  • Pressing. Eastern teams, as a general rule, are good at large, spaced-out man or fluid zone presses that get them tons of stolen passes and generally slow things down. You need to get an eight second call? Leave it to an Eastern team. You want the offense to chuck up a rushed shot at the last minute? Ask Windsor how to do it. And you want to see a really scary zone press? Try playing Laval, or Cape Breton -- for some reason, these girls have been trained in this skill from childhood and have honed it to a fine science.

    Western teams, on the other hand, are more inclined to run and jump, run and gun kinds of man presses. That's not to say Western players won't drop into a locked-down zone, but it usually tends to happen post-press: they push you into a corner, switch checks on you, and try to steal off of the dribble; if that doesn't work, they'll sink into a 3-2 zone and keep up the pressure all the way around the three point line.

  • Which brings me to my final point: half court defense. Honestly, it's hard to call on this one because across the board, teams have versatility: zone, man, trick D, you name it -- there's a reason these girls play varsity ball, and there's a reason they're good at it. If I had to really, blatantly stereotype? While most teams seem to prefer man, there is a microscopically higher chance that you will keep seeing man out West than you will out East. And as for style, well, like I said: Western teams will bump you -- hard -- from sideline to sideline, while a team coming out of Ontario is probably more often than not going to jump high on your off-ball screen and block the cut, and make your life hell without even having to touch you.

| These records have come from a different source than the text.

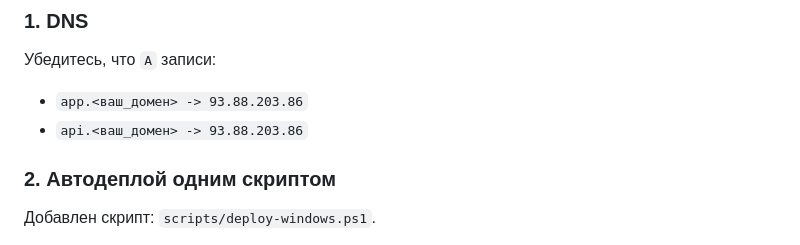
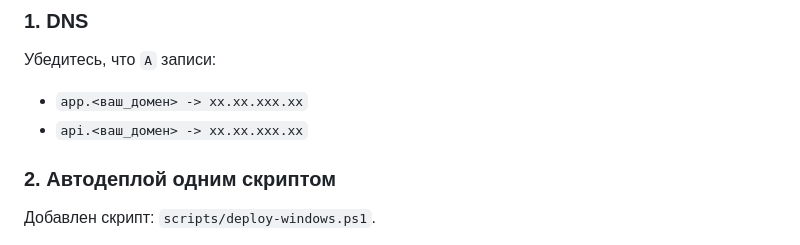
Before and after one commit to rulled/shinomontag_42, a Markdown page: README.md, the part around the change. Drawn GitHub-style.

Commit message:
Update DNS entries and add deploy script for Windows
Updated DNS records and added deployment script.

```diff
--- a/README.md
+++ b/README.md
@@ -59,8 +59,8 @@
 
 ### 1. DNS
 Убедитесь, что `A` записи:
-- `app.<ваш_домен> -> 93.88.203.86`
-- `api.<ваш_домен> -> 93.88.203.86`
+- `app.<ваш_домен> -> xx.xx.xxx.xx`
+- `api.<ваш_домен> -> xx.xx.xxx.xx`
 
 ### 2. Автодеплой одним скриптом
 Добавлен скрипт: `scripts/deploy-windows.ps1`.
```
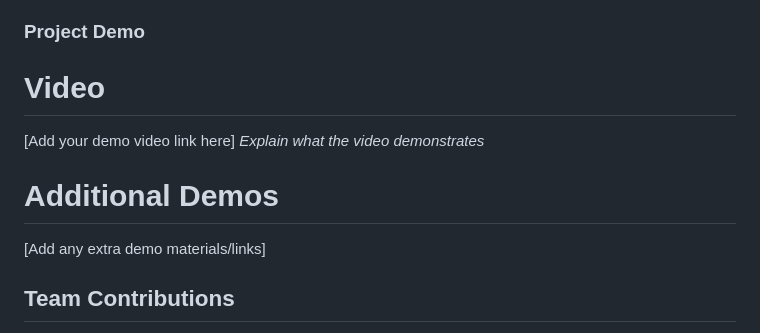
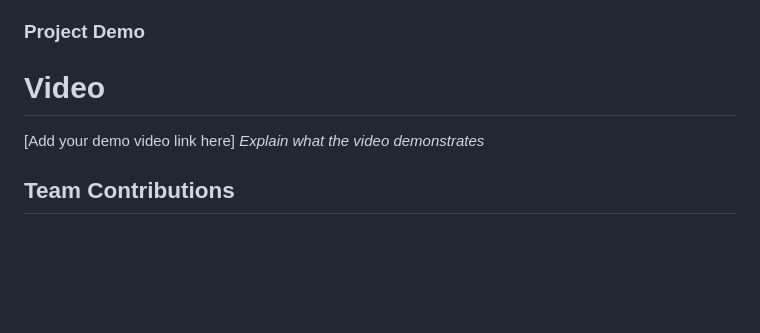
Before and after one commit to allenvpothen/ChovvaALerts, a Markdown page: README.md, the part around the change. GitHub-like rendering; blank space fills up the shorter version.

```diff
--- a/README.md
+++ b/README.md
@@ -61,9 +61,6 @@ For Software:
 [Add your demo video link here]
 *Explain what the video demonstrates*
 
-# Additional Demos
-[Add any extra demo materials/links]
-
 ## Team Contributions
 - ALLEN V POTHEN: Implimented Three.js to create engaging 3D weather stimulations representations of martian landscapes.
                   Integrated 3D models to represent realistic weather phenomena,such as dust storm,atmospheric changes and temperature variations,giving martians an intuitive understanding ofthe planet's
```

You want a peroration to this blog, you say? A conclusion of some sort? Well, tonight, I'm not too sure that I can give it to you. Honestly, looking back at what I've wrote, all this does for me is reaffirm that -- despite my continued faith that the top 10 rankings will likely NOT change going into playoffs -- that they will have little bearing, other than placement, on the results in the upcoming playoffs. Keep tuned to your local teams, people, because it's about to hit the fan here. (And hopefully, by the time it does, I'll have figured out something to say that actually has a point.)
Next PostNewer Posts Previous PostOlder Posts Home